▸ WHAT YOU SHOULD DO
Because only the text is wanted, repeat the records below exactly and omit the pictures.
□ □ □ □ □ □ □
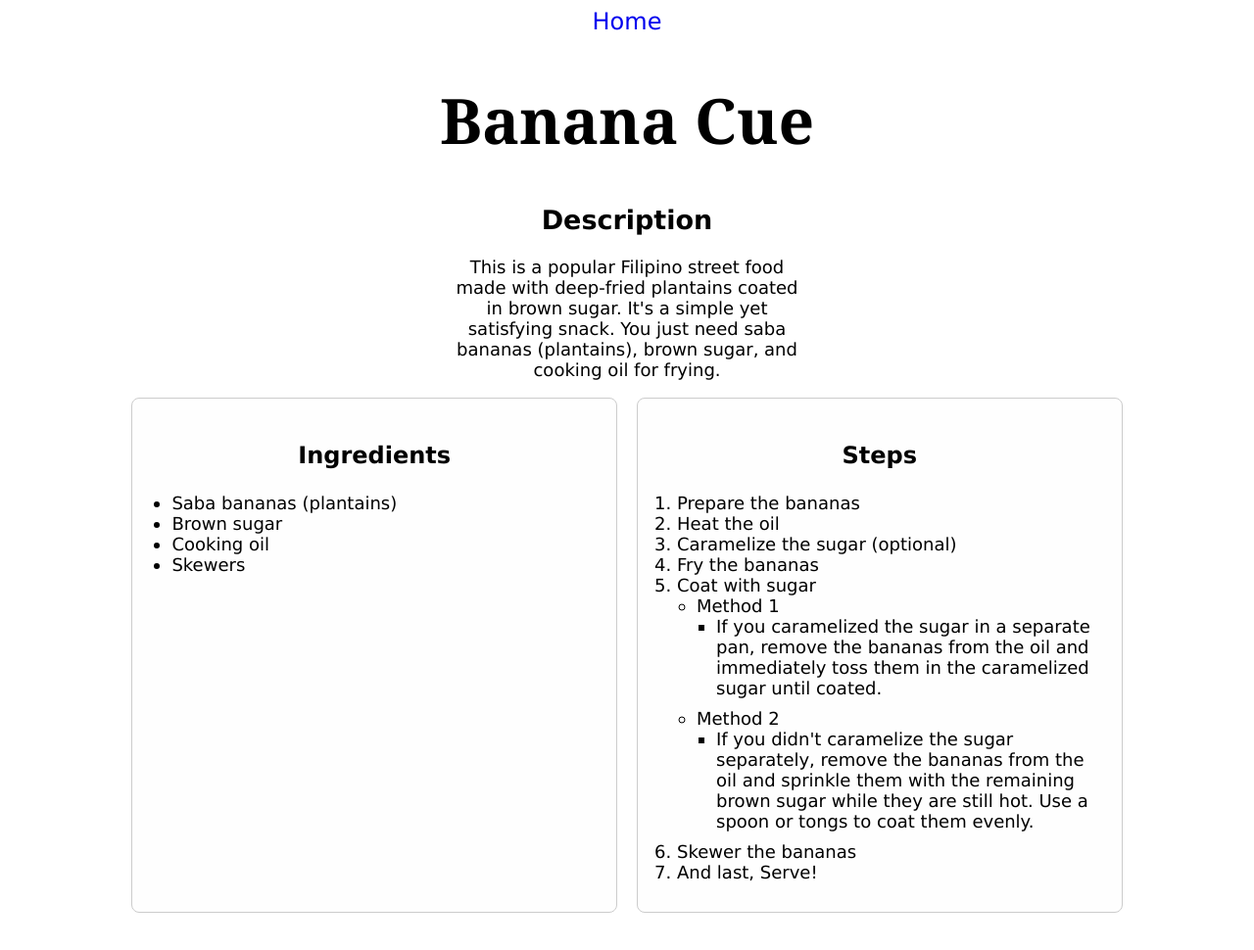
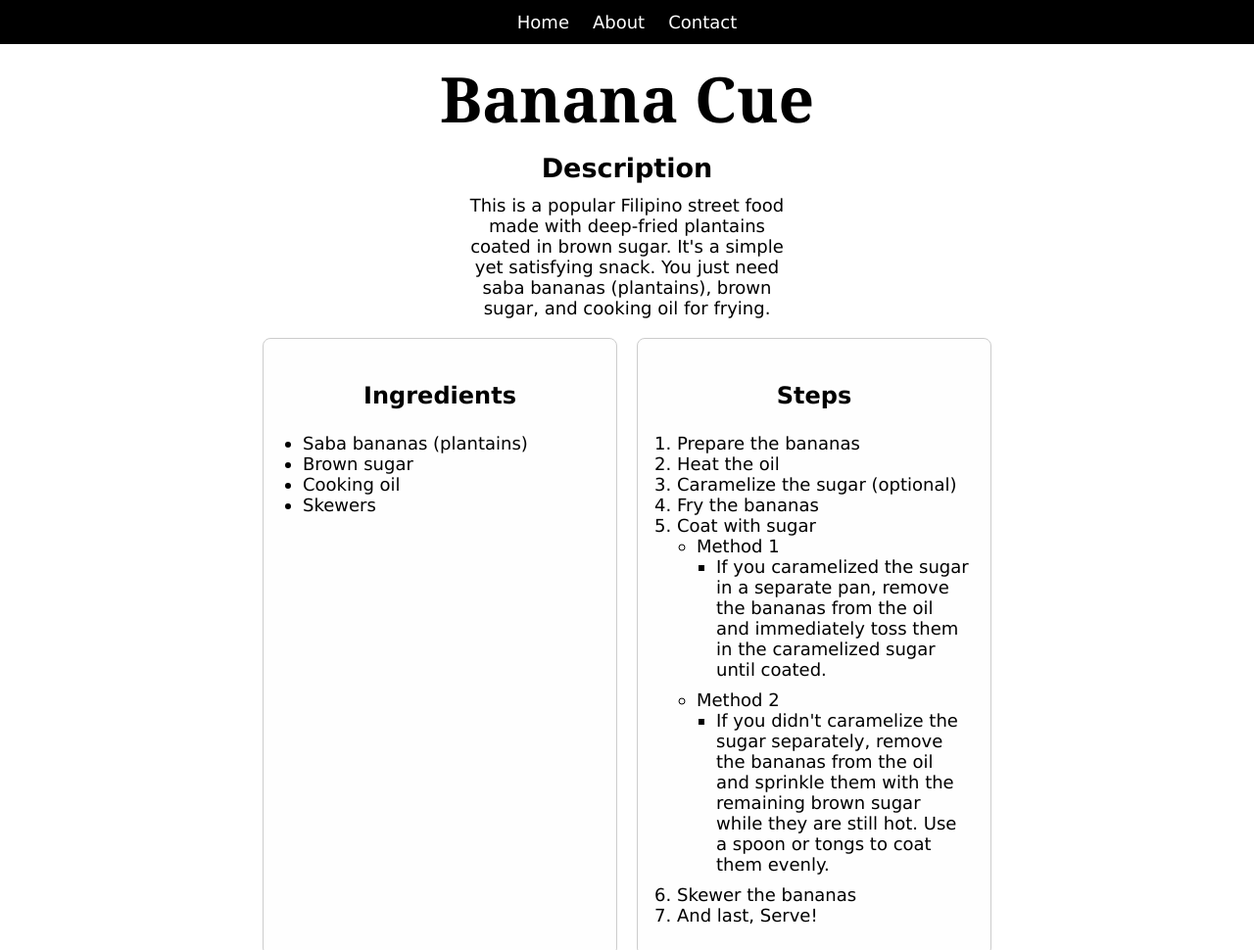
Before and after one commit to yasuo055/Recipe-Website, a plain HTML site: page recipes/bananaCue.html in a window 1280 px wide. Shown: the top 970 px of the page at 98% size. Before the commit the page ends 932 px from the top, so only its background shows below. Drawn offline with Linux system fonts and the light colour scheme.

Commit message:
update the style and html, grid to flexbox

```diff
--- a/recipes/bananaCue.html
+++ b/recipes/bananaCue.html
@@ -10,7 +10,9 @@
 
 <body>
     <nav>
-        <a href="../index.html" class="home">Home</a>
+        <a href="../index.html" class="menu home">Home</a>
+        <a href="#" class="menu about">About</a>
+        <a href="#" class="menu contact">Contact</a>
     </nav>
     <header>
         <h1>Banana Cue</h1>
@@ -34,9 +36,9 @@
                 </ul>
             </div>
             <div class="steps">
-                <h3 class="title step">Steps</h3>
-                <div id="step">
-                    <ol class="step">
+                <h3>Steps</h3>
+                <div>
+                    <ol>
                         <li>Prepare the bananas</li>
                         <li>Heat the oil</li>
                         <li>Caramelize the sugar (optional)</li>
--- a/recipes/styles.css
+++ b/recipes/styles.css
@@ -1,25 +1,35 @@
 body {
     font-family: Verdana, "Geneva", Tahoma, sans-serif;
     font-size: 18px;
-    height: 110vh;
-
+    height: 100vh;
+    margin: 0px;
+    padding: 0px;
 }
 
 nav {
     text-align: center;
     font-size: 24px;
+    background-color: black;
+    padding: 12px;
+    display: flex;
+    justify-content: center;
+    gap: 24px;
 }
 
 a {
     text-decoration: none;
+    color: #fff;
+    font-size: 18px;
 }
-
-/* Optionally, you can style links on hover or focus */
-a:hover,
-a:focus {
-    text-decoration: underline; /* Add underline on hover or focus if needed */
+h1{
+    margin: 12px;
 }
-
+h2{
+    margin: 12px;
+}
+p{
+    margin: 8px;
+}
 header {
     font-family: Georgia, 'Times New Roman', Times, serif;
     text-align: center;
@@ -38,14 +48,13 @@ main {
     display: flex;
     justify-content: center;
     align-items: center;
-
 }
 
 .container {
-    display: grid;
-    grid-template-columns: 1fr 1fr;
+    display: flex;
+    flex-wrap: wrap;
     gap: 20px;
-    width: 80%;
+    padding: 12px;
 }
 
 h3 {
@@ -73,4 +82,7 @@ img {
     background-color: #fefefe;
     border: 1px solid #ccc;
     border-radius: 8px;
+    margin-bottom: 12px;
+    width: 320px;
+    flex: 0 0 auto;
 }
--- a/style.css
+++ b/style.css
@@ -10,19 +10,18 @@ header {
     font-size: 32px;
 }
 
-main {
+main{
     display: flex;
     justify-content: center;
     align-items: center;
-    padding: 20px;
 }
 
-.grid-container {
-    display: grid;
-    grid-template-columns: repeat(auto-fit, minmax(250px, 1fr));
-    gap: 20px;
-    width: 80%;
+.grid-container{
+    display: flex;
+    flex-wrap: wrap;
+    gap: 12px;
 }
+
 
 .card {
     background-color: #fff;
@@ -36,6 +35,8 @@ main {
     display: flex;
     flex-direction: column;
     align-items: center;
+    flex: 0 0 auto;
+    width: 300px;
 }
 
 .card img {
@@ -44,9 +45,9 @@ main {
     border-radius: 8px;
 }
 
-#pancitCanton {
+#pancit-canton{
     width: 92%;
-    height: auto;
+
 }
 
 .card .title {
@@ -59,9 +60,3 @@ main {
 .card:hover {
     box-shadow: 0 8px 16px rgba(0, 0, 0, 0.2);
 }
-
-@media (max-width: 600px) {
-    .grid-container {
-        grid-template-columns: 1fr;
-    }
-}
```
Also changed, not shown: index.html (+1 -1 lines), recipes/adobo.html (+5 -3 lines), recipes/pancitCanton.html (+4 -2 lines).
□ □ □ □ □ □ □
▸ TASK OUTPUT
Before and after one commit to yasuo055/Recipe-Website, a plain HTML site: page recipes/bananaCue.html in a window 1280 px wide. Shown: the top 970 px of the page at 98% size. Before the commit the page ends 932 px from the top, so only its background shows below. Drawn offline with Linux system fonts and the light colour scheme.

Commit message:
update the style and html, grid to flexbox

```diff
--- a/recipes/bananaCue.html
+++ b/recipes/bananaCue.html
@@ -10,7 +10,9 @@
 
 <body>
     <nav>
-        <a href="../index.html" class="home">Home</a>
+        <a href="../index.html" class="menu home">Home</a>
+        <a href="#" class="menu about">About</a>
+        <a href="#" class="menu contact">Contact</a>
     </nav>
     <header>
         <h1>Banana Cue</h1>
@@ -34,9 +36,9 @@
                 </ul>
             </div>
             <div class="steps">
-                <h3 class="title step">Steps</h3>
-                <div id="step">
-                    <ol class="step">
+                <h3>Steps</h3>
+                <div>
+                    <ol>
                         <li>Prepare the bananas</li>
                         <li>Heat the oil</li>
                         <li>Caramelize the sugar (optional)</li>
--- a/recipes/styles.css
+++ b/recipes/styles.css
@@ -1,25 +1,35 @@
 body {
     font-family: Verdana, "Geneva", Tahoma, sans-serif;
     font-size: 18px;
-    height: 110vh;
-
+    height: 100vh;
+    margin: 0px;
+    padding: 0px;
 }
 
 nav {
     text-align: center;
     font-size: 24px;
+    background-color: black;
+    padding: 12px;
+    display: flex;
+    justify-content: center;
+    gap: 24px;
 }
 
 a {
     text-decoration: none;
+    color: #fff;
+    font-size: 18px;
 }
-
-/* Optionally, you can style links on hover or focus */
-a:hover,
-a:focus {
-    text-decoration: underline; /* Add underline on hover or focus if needed */
+h1{
+    margin: 12px;
 }
-
+h2{
+    margin: 12px;
+}
+p{
+    margin: 8px;
+}
 header {
     font-family: Georgia, 'Times New Roman', Times, serif;
     text-align: center;
@@ -38,14 +48,13 @@ main {
     display: flex;
     justify-content: center;
     align-items: center;
-
 }
 
 .container {
-    display: grid;
-    grid-template-columns: 1fr 1fr;
+    display: flex;
+    flex-wrap: wrap;
     gap: 20px;
-    width: 80%;
+    padding: 12px;
 }
 
 h3 {
@@ -73,4 +82,7 @@ img {
     background-color: #fefefe;
     border: 1px solid #ccc;
     border-radius: 8px;
+    margin-bottom: 12px;
+    width: 320px;
+    flex: 0 0 auto;
 }
--- a/style.css
+++ b/style.css
@@ -10,19 +10,18 @@ header {
     font-size: 32px;
 }
 
-main {
+main{
     display: flex;
     justify-content: center;
     align-items: center;
-    padding: 20px;
 }
 
-.grid-container {
-    display: grid;
-    grid-template-columns: repeat(auto-fit, minmax(250px, 1fr));
-    gap: 20px;
-    width: 80%;
+.grid-container{
+    display: flex;
+    flex-wrap: wrap;
+    gap: 12px;
 }
+
 
 .card {
     background-color: #fff;
@@ -36,6 +35,8 @@ main {
     display: flex;
     flex-direction: column;
     align-items: center;
+    flex: 0 0 auto;
+    width: 300px;
 }
 
 .card img {
@@ -44,9 +45,9 @@ main {
     border-radius: 8px;
 }
 
-#pancitCanton {
+#pancit-canton{
     width: 92%;
-    height: auto;
+
 }
 
 .card .title {
@@ -59,9 +60,3 @@ main {
 .card:hover {
     box-shadow: 0 8px 16px rgba(0, 0, 0, 0.2);
 }
-
-@media (max-width: 600px) {
-    .grid-container {
-        grid-template-columns: 1fr;
-    }
-}
```
Also changed, not shown: index.html (+1 -1 lines), recipes/adobo.html (+5 -3 lines), recipes/pancitCanton.html (+4 -2 lines).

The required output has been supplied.